Given information:
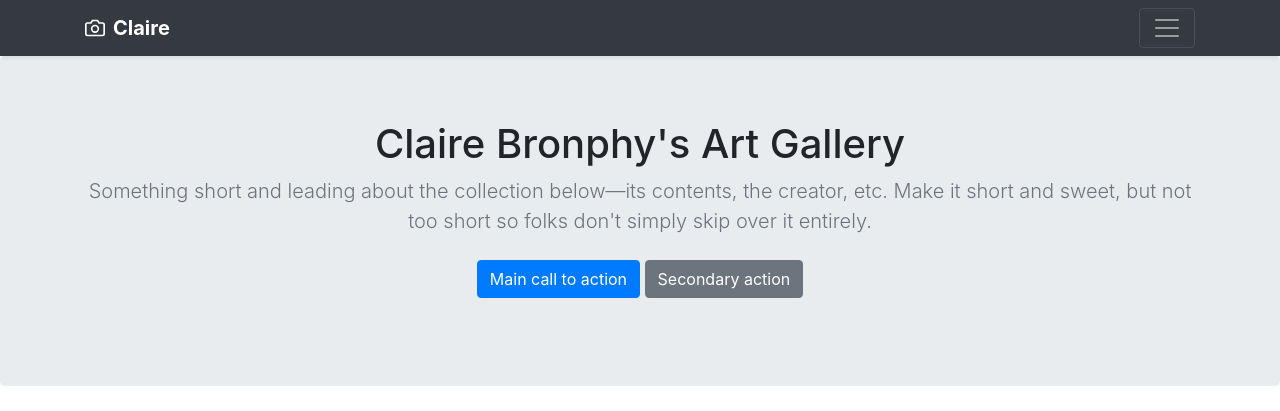
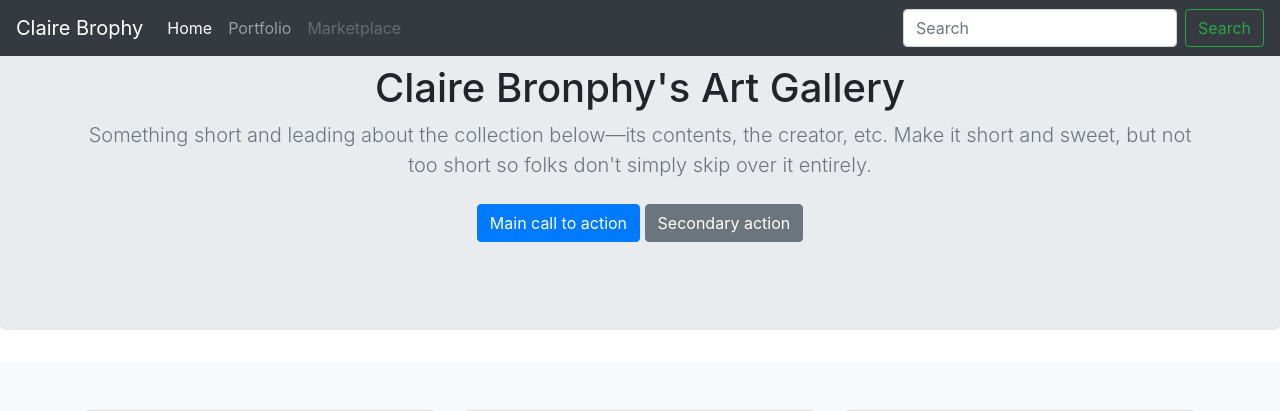
Before and after one commit to MuxDed/Group-7-SWENG, a Django app: page / in a window 1280 px wide. Shown: the top 411 px of the page. Run offline with Django 3.2, Linux system fonts and the light colour scheme; some libraries are stand-ins or nearby versions.

Commit message:
Add files via upload

```diff
--- a/ArtGallery/art/templates/art/home.html
+++ b/ArtGallery/art/templates/art/home.html
@@ -15,11 +15,12 @@
     <!-- Added the CDN above from bs wb -->
     <!-- Custom styles for this template -->
     <link href="album.css" rel="stylesheet">
+      <link rel="canonical" href="https://getbootstrap.com/docs/4.3/examples/sticky-footer-navbar/">
   </head>
 
   <body>
 
-    <header>
+    <!--<header>
       <div class="collapse bg-dark" id="navbarHeader">
         <div class="container">
           <div class="row">
@@ -28,9 +29,9 @@
               <p class="text-muted">Add some information about the album below, the author, or any other background context. Make it a few sentences long so folks can pick up some informative tidbits. Then, link them off to some social networking sites or contact information.</p>
             </div>
             <div class="col-sm-4 offset-md-1 py-4">
-              <h4 class="text-white">More Stuff</h4>
+              <h4 class="text-white">Contact</h4>
               <ul class="list-unstyled">
-                <li><a href="{% url 'blogs' %}" class="text-white">Blog</a></li>
+                <li><a href="#" class="text-white">Follow on Twitter</a></li>
                 <li><a href="#" class="text-white">Like on Facebook</a></li>
                 <li><a href="#" class="text-white">Email me</a></li>
               </ul>
@@ -49,7 +50,34 @@
           </button>
         </div>
       </div>
-    </header>
+    </header>-->
+    <header>
+  <!-- navbar -->
+  <nav class="navbar navbar-expand-md navbar-dark fixed-top bg-dark">
+    <a class="navbar-brand" href="#">Claire Brophy</a>
+    <button class="navbar-toggler" type="button" data-toggle="collapse" data-target="#navbarCollapse" aria-controls="navbarCollapse" aria-expanded="false" aria-label="Toggle navigation">
+      <span class="navbar-toggler-icon"></span>
+    </button>
+    <div class="collapse navbar-collapse" id="navbarCollapse">
+      <ul class="navbar-nav mr-auto">
+        <li class="nav-item active">
+          <a class="nav-link" href="#">Home <span class="sr-only">(current)</span></a>
+        </li>
+        <li class="nav-item">
+          <a class="nav-link" href="#">Portfolio</a>
+        </li>
+        <li class="nav-item">
+          <a class="nav-link disabled" href="#" tabindex="-1" aria-disabled="true">Marketplace</a>
+        </li>
+      </ul>
+      <form class="form-inline mt-2 mt-md-0">
+        <input class="form-control mr-sm-2" type="text" placeholder="Search" aria-label="Search">
+        <button class="btn btn-outline-success my-2 my-sm-0" type="submit">Search</button>
+      </form>
+    </div>
+  </nav>
+</header>
+
 
     <main role="main">
 
```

Task: Leaving the images out, retype all the material above exactly.

Finished task:
Before and after one commit to MuxDed/Group-7-SWENG, a Django app: page / in a window 1280 px wide. Shown: the top 411 px of the page. Run offline with Django 3.2, Linux system fonts and the light colour scheme; some libraries are stand-ins or nearby versions.

Commit message:
Add files via upload

```diff
--- a/ArtGallery/art/templates/art/home.html
+++ b/ArtGallery/art/templates/art/home.html
@@ -15,11 +15,12 @@
     <!-- Added the CDN above from bs wb -->
     <!-- Custom styles for this template -->
     <link href="album.css" rel="stylesheet">
+      <link rel="canonical" href="https://getbootstrap.com/docs/4.3/examples/sticky-footer-navbar/">
   </head>
 
   <body>
 
-    <header>
+    <!--<header>
       <div class="collapse bg-dark" id="navbarHeader">
         <div class="container">
           <div class="row">
@@ -28,9 +29,9 @@
               <p class="text-muted">Add some information about the album below, the author, or any other background context. Make it a few sentences long so folks can pick up some informative tidbits. Then, link them off to some social networking sites or contact information.</p>
             </div>
             <div class="col-sm-4 offset-md-1 py-4">
-              <h4 class="text-white">More Stuff</h4>
+              <h4 class="text-white">Contact</h4>
               <ul class="list-unstyled">
-                <li><a href="{% url 'blogs' %}" class="text-white">Blog</a></li>
+                <li><a href="#" class="text-white">Follow on Twitter</a></li>
                 <li><a href="#" class="text-white">Like on Facebook</a></li>
                 <li><a href="#" class="text-white">Email me</a></li>
               </ul>
@@ -49,7 +50,34 @@
           </button>
         </div>
       </div>
-    </header>
+    </header>-->
+    <header>
+  <!-- navbar -->
+  <nav class="navbar navbar-expand-md navbar-dark fixed-top bg-dark">
+    <a class="navbar-brand" href="#">Claire Brophy</a>
+    <button class="navbar-toggler" type="button" data-toggle="collapse" data-target="#navbarCollapse" aria-controls="navbarCollapse" aria-expanded="false" aria-label="Toggle navigation">
+      <span class="navbar-toggler-icon"></span>
+    </button>
+    <div class="collapse navbar-collapse" id="navbarCollapse">
+      <ul class="navbar-nav mr-auto">
+        <li class="nav-item active">
+          <a class="nav-link" href="#">Home <span class="sr-only">(current)</span></a>
+        </li>
+        <li class="nav-item">
+          <a class="nav-link" href="#">Portfolio</a>
+        </li>
+        <li class="nav-item">
+          <a class="nav-link disabled" href="#" tabindex="-1" aria-disabled="true">Marketplace</a>
+        </li>
+      </ul>
+      <form class="form-inline mt-2 mt-md-0">
+        <input class="form-control mr-sm-2" type="text" placeholder="Search" aria-label="Search">
+        <button class="btn btn-outline-success my-2 my-sm-0" type="submit">Search</button>
+      </form>
+    </div>
+  </nav>
+</header>
+
 
     <main role="main">
 
```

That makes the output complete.